This Passing Night - Clive Miller


Here is an American novel about youth, new and big and different in the way that West Side Story was big and new and different. Clive Miller's first novel, adult in approach, searing in authenticity, in style recalls Scott Fitzgerald and Hemingway. In content it penetrates to the quick, exposes rawly as an open wound the lives and attitudes of American youth today: the privileged young people of private schools, Harvard and New York, and the youth of Brooklyn gangs.

Richard Pierson and Amadeo Magini grew up together in Brooklyn and then their lives separated. The world of Pierson was not without conflict and doubt, frustration and desire, but it was firmly rooted in the confident axis of college, Harvard, New York and its suburbs, and there was always Europe to escape to if the design of life proved unforeseen and unwelcome.
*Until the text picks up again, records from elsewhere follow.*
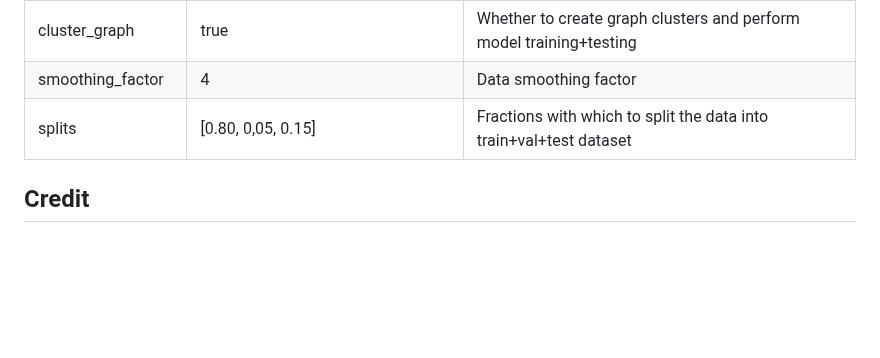
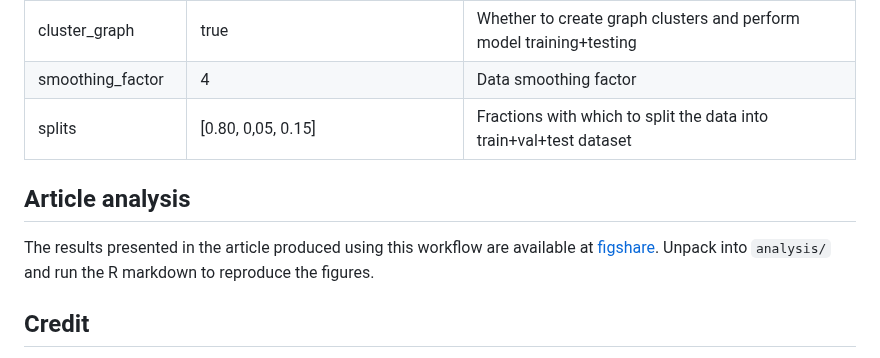
Before and after one commit to KasperSkytte/MC-prediction, a Markdown page: README.md, the part around the change. Rendered like a GitHub page; blank space fills up the shorter version.

```diff
--- a/README.md
+++ b/README.md
@@ -51,6 +51,9 @@ Adjust the settings in `config.json` and then run the wrapper script `run.bash`.
 | smoothing_factor |  4 | Data smoothing factor |
 | splits | [0.80, 0,05, 0.15] | Fractions with which to split the data into train+val+test dataset |
 
+## Article analysis
+The results presented in the article produced using this workflow are available at [figshare](10.6084/m9.figshare.25288159). Unpack into `analysis/` and run the R markdown to reproduce the figures.
+
 ## Credit
 Everything in the 'idec/' folder is copied from: https://github.com/XifengGuo/IDEC-toy. Should have been a submodule.
 
```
Magini's world was equally firm rooted, but against a setting of violence and brutality in which power was the ultimate value and survival a constant struggle.

As Richard Pierson and his friends seek love and purpose in their lives, Amadeo Magini seeks a truce between the Cheetahs and the Noble Magicians. On the Cote d'Azur a young American and an Italian girl have a lyrically romantic affair, and in a Brooklyn cinema against the pounding background of rock-and-roll there is a brutal rape. The lives and worlds of Pierson and Magini cross once again before the powerful and violent climax: the rumble between the Cheetahs and the Noble Magicians.

This Passing Night contains scenes of devastating violence juxtaposed with scenes of great tenderness, quiet and private alongside the brutality of rumble and rape. By turns romantic and violent, it is always truthful and convincing. The effect is like a cold shower on a hot day: of great immediacy and utterly refreshing. Clive Miller has made an impressive start to his literary career.

No comments:

Post a Comment